Rods and cones share the same mechanism for the phototransduction process but perform functionally different roles. Although cone photoreceptors make up around 5% of all photoreceptor cells and are outnumbered 20 to 1 by rod photoreceptors, they mediate daylight vision in the human eye whereas rods mediate twilight vision. Also, cones are around 100-times less light-sensitive than rods thereby depriving us of colour vision in dark conditions in which cones cannot function. Rod function saturates in even moderate amounts of light whereas cones can adjust to even very bright light conditions, a process called light adaptation.
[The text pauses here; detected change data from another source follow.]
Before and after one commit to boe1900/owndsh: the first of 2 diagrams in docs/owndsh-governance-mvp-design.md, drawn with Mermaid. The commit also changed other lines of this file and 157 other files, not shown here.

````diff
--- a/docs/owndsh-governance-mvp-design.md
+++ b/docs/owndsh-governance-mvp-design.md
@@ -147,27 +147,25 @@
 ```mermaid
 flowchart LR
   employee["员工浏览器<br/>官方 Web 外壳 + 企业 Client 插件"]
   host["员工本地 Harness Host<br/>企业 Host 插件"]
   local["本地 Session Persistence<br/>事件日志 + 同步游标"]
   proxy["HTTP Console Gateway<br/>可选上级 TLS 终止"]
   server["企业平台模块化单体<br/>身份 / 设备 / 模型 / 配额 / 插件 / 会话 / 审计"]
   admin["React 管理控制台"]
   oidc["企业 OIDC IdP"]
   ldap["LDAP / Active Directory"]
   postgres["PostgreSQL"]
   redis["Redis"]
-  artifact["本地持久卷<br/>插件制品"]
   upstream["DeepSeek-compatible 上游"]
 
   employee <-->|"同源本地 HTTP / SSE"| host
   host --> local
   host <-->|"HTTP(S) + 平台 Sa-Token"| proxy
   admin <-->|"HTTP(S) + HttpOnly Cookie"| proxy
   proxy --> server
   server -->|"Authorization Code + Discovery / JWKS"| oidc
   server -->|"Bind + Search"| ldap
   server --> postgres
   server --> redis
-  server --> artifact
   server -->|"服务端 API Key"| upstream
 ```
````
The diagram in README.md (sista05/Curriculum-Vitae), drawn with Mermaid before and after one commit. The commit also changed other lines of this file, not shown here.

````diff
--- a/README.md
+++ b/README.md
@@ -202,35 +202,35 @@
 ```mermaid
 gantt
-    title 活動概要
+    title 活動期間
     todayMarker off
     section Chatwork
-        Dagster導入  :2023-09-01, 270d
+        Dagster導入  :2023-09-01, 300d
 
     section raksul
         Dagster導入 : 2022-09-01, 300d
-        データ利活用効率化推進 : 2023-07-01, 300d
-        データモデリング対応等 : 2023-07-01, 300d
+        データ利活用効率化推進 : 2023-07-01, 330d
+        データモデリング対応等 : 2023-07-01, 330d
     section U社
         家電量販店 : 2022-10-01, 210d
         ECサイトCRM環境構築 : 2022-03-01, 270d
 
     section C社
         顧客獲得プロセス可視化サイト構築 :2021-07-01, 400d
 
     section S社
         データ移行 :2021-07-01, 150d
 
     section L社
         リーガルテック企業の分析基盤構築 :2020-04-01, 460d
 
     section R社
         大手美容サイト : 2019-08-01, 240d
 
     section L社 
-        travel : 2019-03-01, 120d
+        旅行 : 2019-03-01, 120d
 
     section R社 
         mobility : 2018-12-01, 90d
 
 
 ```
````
In bright conditions, rods can take up to one hour to regain their sensitivity whereas cones can recover in a few minutes, a process called dark adaptation and which allows us to retain visual perception in changing light conditions.
Cone cells express three types of opsin which allow colour discrimination. Long Wavelength Sensitive Opsin (OPN1LW) detects red , Short Wavelength Sensitive Opsin (OPN1SW) detects blue, and Medium Wavelength Sensitive Opsin (OPN1MW) detects green regions of the light spectrum.
In the canonical retinoid (visual) cycle, the visual chromophore is regenerated in reactions involving the rod outer segments (ROS) and the retinal pigment epithelium (RPE). For cones, chromophore recycling is independent of the RPE and instead involves Muller cells in the retina which supply the chromophore selectively to cones. The molecular steps of the cone retinoid (visual) cycle are outlined in this section. The ability of cones to react to bright and differing light conditions means it has to regenerate the chromophore much quicker than rods. All-trans-retinol (atROL) released from cone outer segments is taken up by Muller cells where it is directly isomerized back to 11-cis-retinol (11cROL) then esterified by LRAT. When required, these 11-cis-retinyl esters can be hydrolysed by 11-cis-RE hydrolases back to 11cROL then oxidised in the cone photoreceptor cell to regenerate 11-cis-retinal (11cRAL), the visual chromophore (see reviews von Lintig 2012, Wang & Kefalov 2011, Kefalov 2012, Wolf 2004).